Creating rustic simplicity is far from simple. It's very important that wherever you are should suggest somewhere else - a Long Island beach house in Oxfordshire, a Tuscan peasant's hovel near Newbury, or the spartan simplicity of a medieval monk's cell, nicely handy for Scratchwood services.

Unfortunately, the aspirational somewhere else keeps changing. The Eighties yuppie enthusiasm for brown embossed leather riding accessories, tartan bows on the Christmas tree and lightly faded chintz, while still around, has been eclipsed by the clapperboard interior painted pale blue or green, and the smooth coloured woods of the Amish.

Entire counties can suddenly lurch out of fashion. It's quite tricky trying to capture that airy maritime New England simplicity with 4ft high ceilings, an inglenook, beams and a thatch overhanging the window. Could that be why, according to Allen and Harries, Gloucestershire doesn't have quite the cachet this year as it once did?

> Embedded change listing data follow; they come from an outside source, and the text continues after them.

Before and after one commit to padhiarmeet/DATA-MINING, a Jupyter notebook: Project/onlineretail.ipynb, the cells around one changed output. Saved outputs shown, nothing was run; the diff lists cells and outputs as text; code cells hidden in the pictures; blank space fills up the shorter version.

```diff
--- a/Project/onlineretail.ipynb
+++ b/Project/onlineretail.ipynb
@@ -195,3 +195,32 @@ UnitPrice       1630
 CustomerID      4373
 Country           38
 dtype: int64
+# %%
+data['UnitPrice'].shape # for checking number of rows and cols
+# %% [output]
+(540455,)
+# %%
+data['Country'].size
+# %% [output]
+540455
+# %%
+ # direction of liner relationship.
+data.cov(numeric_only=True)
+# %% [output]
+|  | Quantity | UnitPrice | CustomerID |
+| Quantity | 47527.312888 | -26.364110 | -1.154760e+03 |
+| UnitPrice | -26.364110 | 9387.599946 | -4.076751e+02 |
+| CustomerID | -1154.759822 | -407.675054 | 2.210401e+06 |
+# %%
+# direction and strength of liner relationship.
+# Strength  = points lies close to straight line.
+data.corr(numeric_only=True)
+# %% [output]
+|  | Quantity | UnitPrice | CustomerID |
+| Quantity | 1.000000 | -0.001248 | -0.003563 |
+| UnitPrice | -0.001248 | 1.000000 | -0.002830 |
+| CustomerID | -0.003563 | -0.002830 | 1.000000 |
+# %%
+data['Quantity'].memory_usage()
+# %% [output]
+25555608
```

There is a north-south divide at work here. The country cottage as fashion accessory is very much a feature of the area in a line south of Birmingham, where, no one, but no one, wants a modern house for a weekend retreat. Picture the embarrassment of asking someone down to the country and confronting them with a Sixties bungalow with no fireplace]

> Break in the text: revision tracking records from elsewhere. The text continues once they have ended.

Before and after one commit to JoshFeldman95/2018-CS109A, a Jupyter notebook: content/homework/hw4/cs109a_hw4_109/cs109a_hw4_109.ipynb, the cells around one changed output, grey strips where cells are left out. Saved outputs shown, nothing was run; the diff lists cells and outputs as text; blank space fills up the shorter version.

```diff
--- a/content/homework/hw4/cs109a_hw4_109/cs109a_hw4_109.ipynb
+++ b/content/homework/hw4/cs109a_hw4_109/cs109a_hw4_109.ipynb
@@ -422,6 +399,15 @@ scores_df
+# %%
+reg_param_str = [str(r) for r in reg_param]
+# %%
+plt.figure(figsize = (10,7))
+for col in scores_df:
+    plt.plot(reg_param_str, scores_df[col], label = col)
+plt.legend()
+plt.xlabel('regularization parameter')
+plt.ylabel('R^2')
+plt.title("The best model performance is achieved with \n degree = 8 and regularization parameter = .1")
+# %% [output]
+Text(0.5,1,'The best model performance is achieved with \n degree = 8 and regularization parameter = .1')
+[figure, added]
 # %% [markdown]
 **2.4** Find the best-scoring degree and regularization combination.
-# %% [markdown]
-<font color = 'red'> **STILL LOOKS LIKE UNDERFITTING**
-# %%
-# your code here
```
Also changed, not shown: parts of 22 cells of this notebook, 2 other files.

'Generally, the further north you get, the fewer weekend retreats there are, as people's first homes are closer to second home country,' says Barry Pearson, North and Midlands Director for Royal Insurance Property Services. 'People become less keen to translate their lifestyle from town to country. They're into practicality, and comfort. In the south, a buyer will consider any one of eight different counties if the cottage is right. In the north, location comes first, they want to be near the right mountain or bit of sea to sail on.'

Everywhere, though, the access to hobbies, fresh air and space does much to counteract the misery of eight-hour games of I-Spy a lane closure. But the real country cottage compulsion goes deeper. It's to do with strong and rather, ahem, embarrassing emotional longings for escape, simplicity, freedom, goodness, security, innocence. 'It's amazing how many merchant bankers look for cottages near where they went to school,' said one estate agent.

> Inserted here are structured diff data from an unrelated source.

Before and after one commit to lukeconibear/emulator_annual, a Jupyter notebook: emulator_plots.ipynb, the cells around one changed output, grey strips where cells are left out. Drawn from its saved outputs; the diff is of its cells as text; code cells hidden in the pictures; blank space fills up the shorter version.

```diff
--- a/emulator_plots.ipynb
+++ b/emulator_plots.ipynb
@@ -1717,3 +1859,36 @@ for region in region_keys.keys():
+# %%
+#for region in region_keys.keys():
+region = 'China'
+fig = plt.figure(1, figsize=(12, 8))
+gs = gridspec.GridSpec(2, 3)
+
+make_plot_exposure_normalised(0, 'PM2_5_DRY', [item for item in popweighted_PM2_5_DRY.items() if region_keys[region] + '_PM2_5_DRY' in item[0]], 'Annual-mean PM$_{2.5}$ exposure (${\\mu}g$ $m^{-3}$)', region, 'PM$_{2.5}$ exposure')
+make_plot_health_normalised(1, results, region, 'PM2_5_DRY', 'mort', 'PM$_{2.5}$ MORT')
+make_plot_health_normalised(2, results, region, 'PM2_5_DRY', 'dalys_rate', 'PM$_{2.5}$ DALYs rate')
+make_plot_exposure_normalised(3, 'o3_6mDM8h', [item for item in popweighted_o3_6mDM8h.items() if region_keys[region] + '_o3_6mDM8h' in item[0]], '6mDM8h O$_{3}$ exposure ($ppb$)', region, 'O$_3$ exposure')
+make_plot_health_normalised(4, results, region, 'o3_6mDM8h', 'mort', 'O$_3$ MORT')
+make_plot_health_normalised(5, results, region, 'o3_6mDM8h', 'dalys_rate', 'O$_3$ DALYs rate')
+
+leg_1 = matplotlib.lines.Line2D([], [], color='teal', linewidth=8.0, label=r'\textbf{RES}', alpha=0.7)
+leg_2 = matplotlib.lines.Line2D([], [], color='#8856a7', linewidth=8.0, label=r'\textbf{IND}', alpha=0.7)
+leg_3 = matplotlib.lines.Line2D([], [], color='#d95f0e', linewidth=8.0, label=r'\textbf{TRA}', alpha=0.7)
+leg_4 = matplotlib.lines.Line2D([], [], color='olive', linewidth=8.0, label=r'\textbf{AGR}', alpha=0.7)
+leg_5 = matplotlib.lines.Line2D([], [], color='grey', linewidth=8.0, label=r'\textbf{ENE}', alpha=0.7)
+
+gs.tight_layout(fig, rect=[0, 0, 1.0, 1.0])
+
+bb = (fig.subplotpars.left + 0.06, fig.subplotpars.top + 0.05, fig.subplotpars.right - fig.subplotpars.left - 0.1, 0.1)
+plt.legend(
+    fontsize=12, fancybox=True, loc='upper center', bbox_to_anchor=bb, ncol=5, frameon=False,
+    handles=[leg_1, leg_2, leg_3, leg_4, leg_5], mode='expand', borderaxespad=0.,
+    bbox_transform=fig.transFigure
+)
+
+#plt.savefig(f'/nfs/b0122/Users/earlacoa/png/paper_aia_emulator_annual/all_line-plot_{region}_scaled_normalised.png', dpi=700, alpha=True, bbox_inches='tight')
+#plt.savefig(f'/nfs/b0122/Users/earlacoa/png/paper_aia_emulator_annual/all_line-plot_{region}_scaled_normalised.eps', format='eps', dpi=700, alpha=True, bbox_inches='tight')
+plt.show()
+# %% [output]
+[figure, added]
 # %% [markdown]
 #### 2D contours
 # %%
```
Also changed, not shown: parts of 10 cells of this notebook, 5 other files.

As Professor John Burnett, author of A Social History of Housing, explains, the syndrome is nothing new but a growing by product of industrialisation and urbanisation. 'A hundred-and-fifty years ago people were building 'Picturesque' villages and cottages in 'The Old English style' and some were being used for recreation by people whose main home was in the town.'

The industrial revolution, road and rail travel, the decline of the rural economies, growth of an affluent white-collar class and drift to the cities, have all added to the urge to drift out again at weekends - to the point where a survey last year claimed deliciously, if slightly unbelievably, that urban housewives spend 25 per cent of their time fantasising about living in the country.

Everyone knows that the country of their fantasies is not the real country - where piles of tyres lie in farmyards, electric bar fires melt the edges of plastic dog baskets in kitchens and ancient anoraks are teamed with shell-suit bottoms and rather short, black wellies. But it does have an odd sort of validity of its own.

As we move towards a 21st century where more people in the world will live in towns than on the land, it will probably take more than a mild irritation with packing the car to halt the search for that moment of emotional epiphany that is produced by a Harvey Nichols butter-pat on just the right oblong farmhouse table.

(Photographs and graphic omitted)